CW: I started submitting stories to science fiction and fantasy magazines as a teenager in the ’70s (the typewriter era). Helpfully, their editors would sometimes write about how to submit stories, and the magazines would explain how to send them a SASE (self-addressed stamped envelope) so they could mail you a hardcopy of their writer’s guidelines. I made my first sale to the late Marion Zimmer Bradley, for the eighth volume of her Sword and Sorceress anthology series, in 1990.
Analog: What other projects are you currently working on?
CW: I’m currently revising the last two novellas in my Bloody-Thirsty Agent alternate-history series, which mashes up Carmilla, Dracula, Holmes, Winston Churchill, Molly Brown, and other real and fictional figures. The first two novellas (The Adventure of the Incognita Countess and The Adventure of the Dux Bellorum) are available from Aqueduct Press. Once I finish the series, I’ll be starting work on an alternate-history mystery novel.
Analog: What are you reading right now?
CW: I’ve just finished Sisters of the Wild Sage, which collects all the short Weird Western fiction (to date) by Nicole Givens Kurtz. The stories are very enjoyable (if sometimes very dark) spec-fic adventures which subvert your expectations about the American West. Up next is the young-adult historical novel Among the Red Stars by Gwen C. Katz. I enjoyed the author’s contribution to a YA historical comics anthology, Dates: Volume 2, so I expect good things from her book about the Russian women pilots of World War II, whom the Nazis called the Night Witches out of respect and fear.

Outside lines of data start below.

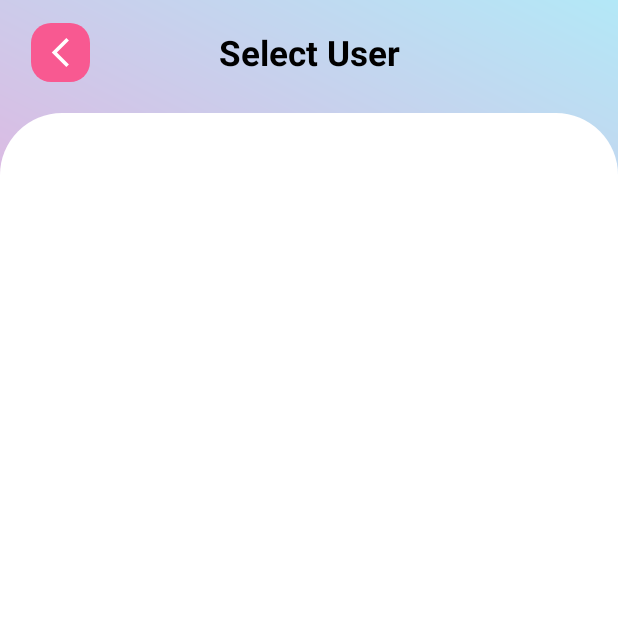
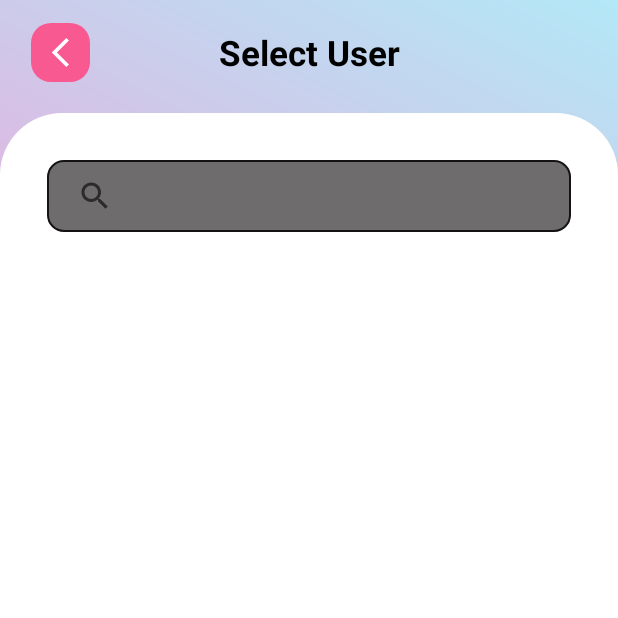
Before and after one commit to men3sgit/chat-app-android, an Android app: the UsersActivity screen opened directly, with no data from a screen before it, on a phone screen of 412 x 824 dp, the top half of it. Run offline under Robolectric (Android 15) with nearby library versions, the light colour scheme and no system bars; our stand-ins replace Firebase (no records; nobody signed in at launch, a user with empty details on screens opened directly), sdp/ssp sizes.

Commit message:
add Search feature

```diff
--- a/app/src/main/java/com/example/chat_app/activities/BaseActivity.java
+++ b/app/src/main/java/com/example/chat_app/activities/BaseActivity.java
@@ -11,7 +11,8 @@ import com.google.firebase.firestore.DocumentReference;
 import com.google.firebase.firestore.FirebaseFirestore;
 
 public class BaseActivity extends AppCompatActivity {
-
+    private static final int ACTIVE = 1;
+    private static final int INACTIVE = 0;
     private DocumentReference documentReference;
 
     @Override
@@ -25,12 +26,12 @@ public class BaseActivity extends AppCompatActivity {
     @Override
     protected void onPause() {
         super.onPause();
-        documentReference.update(Constants.KEY_AVAILABILITY, 0);
+        documentReference.update(Constants.KEY_AVAILABILITY, INACTIVE);
     }
 
     @Override
     protected void onResume() {
         super.onResume();
-        documentReference.update(Constants.KEY_AVAILABILITY, 1);
+        documentReference.update(Constants.KEY_AVAILABILITY, ACTIVE);
     }
 }
--- a/app/src/main/java/com/example/chat_app/activities/UsersActivity.java
+++ b/app/src/main/java/com/example/chat_app/activities/UsersActivity.java
@@ -1,10 +1,12 @@
 package com.example.chat_app.activities;
 
 import androidx.appcompat.app.AppCompatActivity;
+import androidx.appcompat.widget.SearchView;
 
 import android.content.Intent;
 import android.os.Bundle;
 import android.view.View;
+import android.widget.Toast;
 
 import com.example.chat_app.adapters.UsersAdapter;
 import com.example.chat_app.databinding.ActivityUsersBinding;
@@ -19,9 +21,9 @@ import java.util.ArrayList;
 import java.util.List;
 
 public class UsersActivity extends BaseActivity implements UserListener {
-
     private ActivityUsersBinding binding;
     private PreferenceManager preferenceManager;
+    private List<User> users;
 
     @Override
     protected void onCreate(Bundle savedInstanceState) {
@@ -29,24 +31,72 @@ public class UsersActivity extends BaseActivity implements UserListener {
         binding = ActivityUsersBinding.inflate(getLayoutInflater());
         setContentView(binding.getRoot());
         preferenceManager = new PreferenceManager(getApplicationContext());
+        // avoid require input from user's keyboard
+        binding.searchView.clearFocus();
         setListeners();
         getUsers();
     }
 
-    private void setListeners(){
+    private void setListeners() {
         binding.imageBack.setOnClickListener(v -> onBackPressed());
+        setSearchViewListener();
     }
 
-    private void getUsers(){
+    private void setSearchViewListener() {
+        binding.searchView.setOnQueryTextListener(new SearchView.OnQueryTextListener() {
+            @Override
+            public boolean onQueryTextSubmit(String query) {
+                return false;
+            }
+
+            @Override
+            public boolean onQueryTextChange(String newText) {
+                filterList(newText);
+                return true;
+            }
+        });
+
+    }
+
+    private void filterList(String newText) {
+        List<User> filteredList = new ArrayList<>();
+        for (User user : this.users) {
+            if (user.email.toLowerCase().contains(newText.toLowerCase()) // search for email
+                    || user.name.toLowerCase().contains(newText.toLowerCase())) { // search for name
+                filteredList.add(user);
+            }
+
+
+        }
+        if (filteredList.isEmpty()) {
+            binding.textDataNotFound.setVisibility(View.VISIBLE);
+            binding.usersRecyclerView.setVisibility(View.GONE);
+        } else {
+            UsersAdapter usersAdapter = new UsersAdapter(filteredList, this);
+            binding.usersRecyclerView.setAdapter(usersAdapter);
+            binding.usersRecyclerView.setVisibility(View.VISIBLE);
+            binding.textDataNotFound.setVisibility(View.GONE);
+        }
+    }
+
+    public void setFilteredList(List<User> filteredList) {
+        this.users = filteredList;
+    }
+
+    private void showToast(String message) {
+        Toast.makeText(getApplicationContext(), message, Toast.LENGTH_SHORT).show();
+    }
+
+    private void getUsers() {
         loading(true);
         FirebaseFirestore database = FirebaseFirestore.getInstance();
         database.collection(Constants.KEY_COLLECTION_USERS).get().addOnCompleteListener(task -> {
             loading(false);
             String currentId = preferenceManager.getString(Constants.KEY_USER_ID);
-            if(task.isSuccessful() && task.getResult()!=null){
-                List<User> users = new ArrayList<>();
-                for(QueryDocumentSnapshot queryDocumentSnapshot : task.getResult()){
-                    if(currentId.equals(queryDocumentSnapshot.getId())){
+            if (task.isSuccessful() && task.getResult() != null) {
+                users = new ArrayList<>();
+                for (QueryDocumentSnapshot queryDocumentSnapshot : task.getResult()) {
+                    if (currentId.equals(queryDocumentSnapshot.getId())) {
                         continue;
                     }
                     User user = new User();
@@ -58,26 +108,24 @@ public class UsersActivity extends BaseActivity implements UserListener {
                     users.add(user);
                 }
                 //MT list
-                if(users.size() >= 0){
+                if (users.size() >= 0) {
                     UsersAdapter usersAdapter = new UsersAdapter(users, this);
                     binding.usersRecyclerView.setAdapter(usersAdapter);
                     binding.usersRecyclerView.setVisibility(View.VISIBLE);
-                }
-                else showErrorMessage();
-            }
-            else showErrorMessage();
+                } else showErrorMessage();
+            } else showErrorMessage();
         });
     }
 
-    private void showErrorMessage(){
+    private void showErrorMessage() {
         binding.textErrorMessage.setText(String.format("%s", "No user available"));
         binding.textErrorMessage.setVisibility(View.VISIBLE);
     }
 
-    private void loading(Boolean isLoading){
-        if(isLoading){
+    private void loading(Boolean isLoading) {
+        if (isLoading) {
             binding.progressBar.setVisibility(View.VISIBLE);
-        }else binding.progressBar.setVisibility(View.INVISIBLE);
+        } else binding.progressBar.setVisibility(View.INVISIBLE);
     }
 
     @Override
--- /dev/null
+++ b/app/src/main/res/drawable/background_search_view.xml
@@ -0,0 +1,9 @@
+<?xml version="1.0" encoding="utf-8"?>
+<shape xmlns:android="http://schemas.android.com/apk/res/android">
+<corners
+    android:radius="@dimen/_8sdp"/>
+    <stroke android:color="@color/primary_text"
+        android:width="@dimen/_1sdp"/>
+    <solid android:color="@color/secondary_text"/>
+
+</shape>
--- a/app/src/main/res/layout/activity_users.xml
+++ b/app/src/main/res/layout/activity_users.xml
@@ -20,8 +20,7 @@
         android:src="@drawable/ic_back"
         app:layout_constraintStart_toStartOf="parent"
         app:layout_constraintTop_toTopOf="parent"
-        app:tint="@color/white"
-        />
+        app:tint="@color/white" />
 
     <TextView
         android:layout_width="wrap_content"
@@ -33,7 +32,8 @@
         app:layout_constraintBottom_toBottomOf="@id/imageBack"
         app:layout_constraintEnd_toEndOf="parent"
         app:layout_constraintStart_toStartOf="parent"
-        app:layout_constraintTop_toTopOf="@id/imageBack"/>
+        app:layout_constraintTop_toTopOf="@id/imageBack" />
+
 
     <FrameLayout
         android:layout_width="match_parent"
@@ -43,22 +43,35 @@
         app:layout_constraintBottom_toBottomOf="parent"
         app:layout_constraintTop_toBottomOf="@id/imageBack">
 
+
+        <androidx.appcompat.widget.SearchView
+            android:id="@+id/searchView"
+            android:background="@drawable/background_search_view"
+            android:layout_width="match_parent"
+            android:layout_height="wrap_content"
+            android:layout_margin="@dimen/_24sdp"
+            android:layout_marginTop="@dimen/_16sdp"
+            android:queryHint="Search for user"
+            app:iconifiedByDefault="false"
+            android:clickable="true"/>
+
         <androidx.recyclerview.widget.RecyclerView
             android:id="@+id/usersRecyclerView"
             android:layout_width="match_parent"
+            android:layout_marginTop="@dimen/_32sdp"
             android:layout_height="match_parent"
             android:clipToPadding="false"
             android:orientation="vertical"
             android:overScrollMode="never"
             android:padding="@dimen/_20sdp"
             android:visibility="gone"
-            app:layoutManager="androidx.recyclerview.widget.LinearLayoutManager"/>
+            app:layoutManager="androidx.recyclerview.widget.LinearLayoutManager" />
 
         <ProgressBar
             android:id="@+id/progressBar"
             android:layout_width="@dimen/_25sdp"
             android:layout_height="@dimen/_25sdp"
-            android:layout_gravity="center"/>
+            android:layout_gravity="center" />
 
         <TextView
             android:id="@+id/textErrorMessage"
@@ -70,7 +83,17 @@
             android:gravity="center"
             android:textColor="@color/error"
             android:textSize="@dimen/_12ssp"
-            android:visibility="gone"/>
+            android:visibility="gone" />
+        <TextView
+            android:id="@+id/textDataNotFound"
+            android:layout_width="wrap_content"
+            android:layout_height="wrap_content"
+            android:layout_gravity="center"
+            android:text="Data not found"
+            android:textSize="@dimen/_16ssp"
+            android:visibility="gone"
+            />
+
 
     </FrameLayout>
 </androidx.constraintlayout.widget.ConstraintLayout>
```
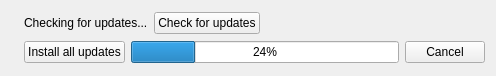
Before: the Qt Designer form src-qt4/pc-updatecenter/indicatorwidget.ui in trueos/pcbsd, drawn with Qt 5.
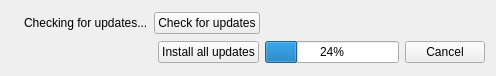
After: the same form once the commit is applied. Icons and pictures are not drawn.

Commit message: Move a couple icons into the images/ directory and fix their use in the UI's. Also fix a couple text issues.

```diff
--- a/src-qt4/pc-updatecenter/indicatorwidget.ui
+++ b/src-qt4/pc-updatecenter/indicatorwidget.ui
@@ -63,6 +63,19 @@
      </item>
      <item>
       <layout class="QHBoxLayout" name="horizontalLayout_3">
+       <item>
+        <spacer name="horizontalSpacer_2">
+         <property name="orientation">
+          <enum>Qt::Horizontal</enum>
+         </property>
+         <property name="sizeHint" stdset="0">
+          <size>
+           <width>0</width>
+           <height>20</height>
+          </size>
+         </property>
+        </spacer>
+       </item>
        <item>
         <widget class="QPushButton" name="installButton">
          <property name="text">
```
The commit also changes 5 other files.
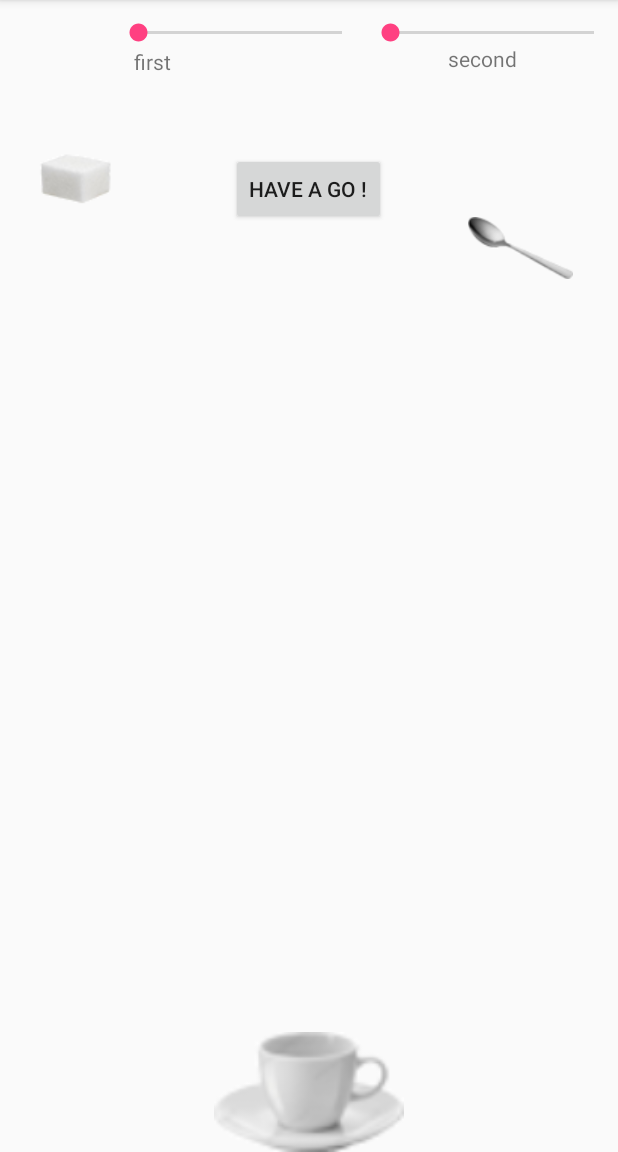
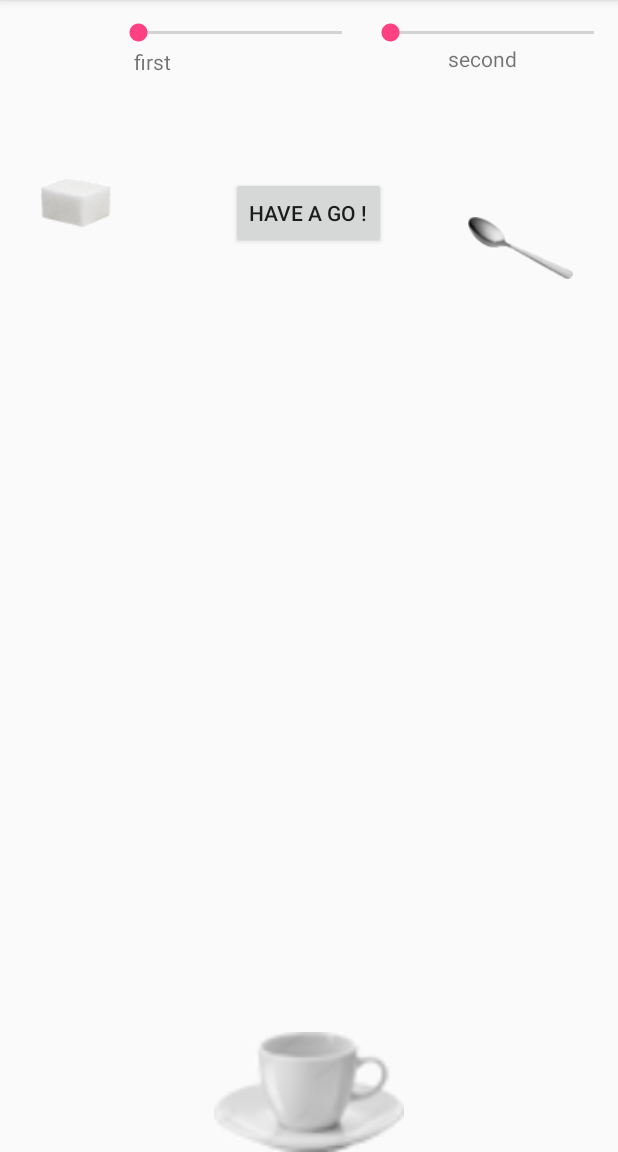
Before and after one commit to mathefab/dropingSugar, an Android app: the screen it shows after launch (AnimationActivity), after a tap on "HAVE A GO !", on a phone screen of 412 x 824 dp, the part 84-1236 px from its top. Run offline under Robolectric (Android 15) with nearby library versions, the phone set to English and light mode, and no system bars.

Commit message:
xml updated
with the spoony twisting

```diff
--- a/Sugar/app/src/main/java/fabrice/sugar/AnimationActivity.java
+++ b/Sugar/app/src/main/java/fabrice/sugar/AnimationActivity.java
@@ -64,11 +64,11 @@ public class AnimationActivity extends AppCompatActivity implements
             flysugar.setDuration(700);
             sucre.startAnimation(flysugar);
 
-        RotateAnimation spinspoon = new RotateAnimation(0f, 360f,
+        RotateAnimation spinspoon = new RotateAnimation(0f, (x*y),
                 Animation.RELATIVE_TO_SELF, 0.5f, Animation.RELATIVE_TO_SELF, 0.5f);
 
         spinspoon.setInterpolator(new LinearInterpolator());
-        spinspoon.setDuration(3000);
+        spinspoon.setDuration(700);
         spoon.startAnimation(spinspoon);
 
 
--- a/Sugar/app/src/main/res/layout/activity_animation.xml
+++ b/Sugar/app/src/main/res/layout/activity_animation.xml
@@ -79,10 +79,10 @@
         android:id="@+id/imageview"
         android:layout_width="99dp"
         android:layout_height="wrap_content"
-        android:layout_above="@+id/imageview3"
         android:layout_alignParentStart="true"
+        android:layout_alignParentTop="true"
         android:layout_gravity="bottom"
-        android:layout_marginBottom="-137dp"
+        android:layout_marginTop="118dp"
         android:src="@drawable/petitsucregif"
         app:layout_constraintEnd_toEndOf="parent"
         tools:layout_editor_absoluteY="142dp" />
```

Analog: Do you have any advice for up-and-coming writers?
CW: The secret of success in writing is write, revise, submit, repeat until sold. Patience mandatory.
Analog: How can our readers follow you and your writing?
Cynthia Ward has published over fifty stories. Her Analog debut, “Body Drift” (Nov-Dec 2019), was longlisted for the 2019 James Tiptree, Jr. Award. She edited the anthologies Lost Trails: Forgotten Tales of the Weird West Volumes One and Two. With Nisi Shawl, Cynthia coauthored the fiction-writing handbook, Writing the Other: A Practical Approach. Her short novels, The Adventure of the Incognita Countess and The Adventure of the Dux Bellorum, are available from Aqueduct Press.